    19.
    Mahajan S, Kalaivani M, Sethuraman G, Khaitan BK, Verma KK, Gupta S A retrospective study of outcome with surgical excision and repair versus nonsurgical and ablative treatments for basal cell carcinoma. Indian J Dermatol Venereol Leprol2020;86 (in press).  Back to cited text no. 19
        
    20.
    Portnoy J, Waller M, Elliott T Telemedicine in the era of COVID-19. J Allergy Clin Immunol Pract 2020;8:1489-91.  Back to cited text no. 20
        
    21.
    Marka A, Carter JB, Toto E, Hassanpour S Automated detection of nonmelanoma skin cancer using digital images: A systematic review. BMC Med Imaging 2019;19:21.  Back to cited text no. 21
        
    22.
    Rat C, Hild S, Rault Sérandour J, Gaultier A, Quereux G, Dreno B, et al. Use of smartphones for early detection of melanoma: Systematic review. J Med Internet Res 2018;20:e135.  Back to cited text no. 22
        

    Top
    Correspondence Address:
    Maneesh Singhal
    Department of Plastic Reconstructive and Burns Surgery, Room No. 223, Jai Prakash Narayan Apex Trauma Centre, All India Institute of Medical Sciences, New Delhi.
    India
    Login to access the Email id

    Source of Support: None, Conflict of Interest: None

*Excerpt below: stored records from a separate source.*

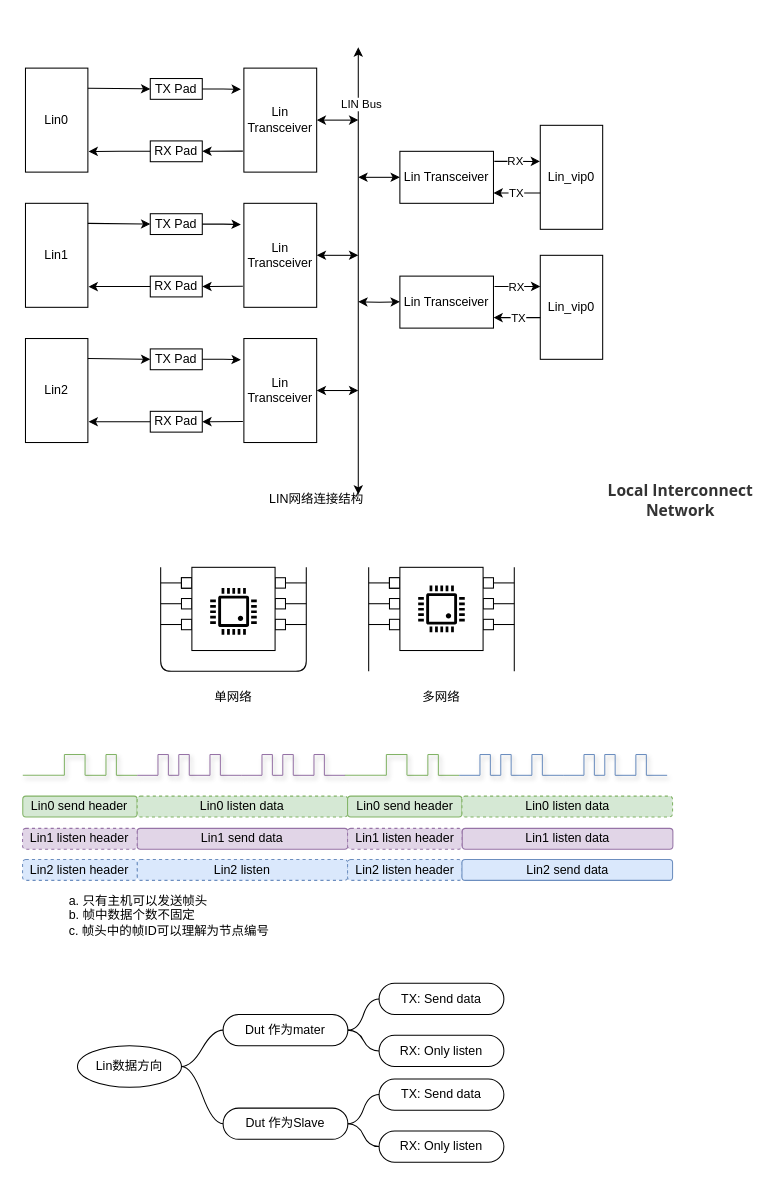
Above: page "协议规格" (1 of 4) of drawio/flexlin.drawio in iceyxy/flow-chart-drawio (draw.io), before the change. Source tidied: cells renumbered, new cells numbered last; positions are measured from the earlier drawing's top-left corner, leaving out a move shared by most shapes. Both pictures are drawn from the tidied source at 104%, with x=0, y=0 at pixel (22, 47).
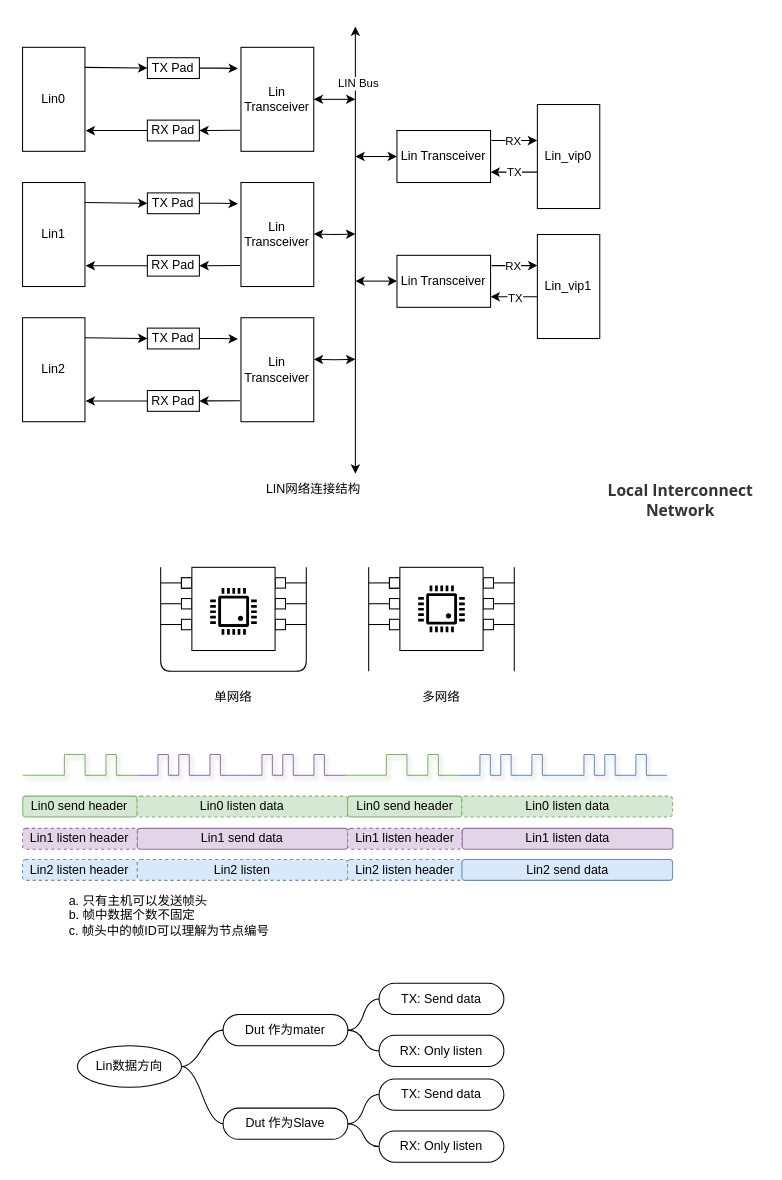
The same page after the edit.

The change refers to these unchanged cells:
```xml
<mxCell id="34" value="&lt;div&gt;Lin Transceiver&lt;/div&gt;" style="rounded=0;whiteSpace=wrap;html=1;" parent="17" vertex="1">
  <mxGeometry x="210" y="150" width="70" height="100" as="geometry" />
</mxCell>
<mxCell id="43" value="&lt;div&gt;Lin Transceiver&lt;/div&gt;" style="rounded=0;whiteSpace=wrap;html=1;" parent="17" vertex="1">
  <mxGeometry x="210" y="280" width="70" height="100" as="geometry" />
</mxCell>
```

Diff of the diagram source:
```diff
@@
     <mxCell id="15" style="group;" parent="1" vertex="1">
-      <mxGeometry x="3" width="555" height="450" as="geometry" />
+      <mxGeometry x="0.2" y="-10" width="555" height="450" as="geometry" />
     </mxCell>
@@
     <mxCell id="17" style="group;" parent="15" vertex="1">
-      <mxGeometry width="555" height="430" as="geometry" />
+      <mxGeometry y="-10" width="555" height="430" as="geometry" />
     </mxCell>
@@
-    <mxCell id="37" style="endArrow=classic;startArrow=classic;html=1;rounded=0;exitX=1;exitY=0.5;exitDx=0;exitDy=0;flowAnimation=1;" parent="17" edge="1" source="34">
+    <mxCell id="37" style="endArrow=classic;startArrow=classic;html=1;rounded=0;exitX=1;exitY=0.5;exitDx=0;exitDy=0;flowAnimation=1;" parent="17" edge="1">
       <mxGeometry relative="1" as="geometry">
-        <mxPoint x="320" y="200" as="targetPoint" />
+        <mxPoint x="320" y="244.8" as="sourcePoint" />
+        <mxPoint x="360" y="244.8" as="targetPoint" />
       </mxGeometry>
     </mxCell>
@@
-    <mxCell id="46" style="endArrow=classic;startArrow=classic;html=1;rounded=0;exitX=1;exitY=0.5;exitDx=0;exitDy=0;flowAnimation=1;" parent="17" edge="1" source="43">
-      <mxGeometry relative="1" as="geometry">
-        <mxPoint x="320" y="330" as="targetPoint" />
-      </mxGeometry>
-    </mxCell>
@@
     <mxCell id="50" style="edgeStyle=orthogonalEdgeStyle;rounded=0;orthogonalLoop=1;jettySize=auto;html=1;startArrow=classic;startFill=1;flowAnimation=1;" parent="17" edge="1">
       <mxGeometry relative="1" as="geometry">
-        <mxPoint x="360" y="244.7" as="sourcePoint" />
-        <mxPoint x="320" y="244.7" as="targetPoint" />
+        <mxPoint x="320" y="199.5" as="sourcePoint" />
+        <mxPoint x="280" y="199.5" as="targetPoint" />
       </mxGeometry>
     </mxCell>
@@
-    <mxCell id="52" value="&lt;div&gt;Lin_vip0&lt;/div&gt;" style="rounded=0;whiteSpace=wrap;html=1;" parent="17" vertex="1">
+    <mxCell id="52" value="&lt;div&gt;Lin_vip1&lt;/div&gt;" style="rounded=0;whiteSpace=wrap;html=1;" parent="17" vertex="1">
       <mxGeometry x="495" y="200" width="60" height="100" as="geometry" />
     </mxCell>
@@
+    <mxCell id="186" style="edgeStyle=orthogonalEdgeStyle;rounded=0;orthogonalLoop=1;jettySize=auto;html=1;startArrow=classic;startFill=1;flowAnimation=1;" parent="17" edge="1">
+      <mxGeometry relative="1" as="geometry">
+        <mxPoint x="320" y="320" as="sourcePoint" />
+        <mxPoint x="280" y="320" as="targetPoint" />
+      </mxGeometry>
+    </mxCell>
```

    DOI: 10.4103/JCAS.JCAS_65_20

    Rights and Permissions



     
     
        Tables

      [Table 1]



     

    Top
      
     
      Search
     
      
        Similar in PUBMED
       Search Pubmed for
       Search in Google Scholar for
     Related articles
        Email Alert *
        Add to My List *
    * Registration required (free)  


        Abstract
       Introduction
       Considerations
       Conclusion
        References
        Article Tables

     Article Access Statistics
        Viewed354    
        Printed6    
        Emailed0    
        PDF Downloaded46    
        Comments [Add]    

    Recommend this journal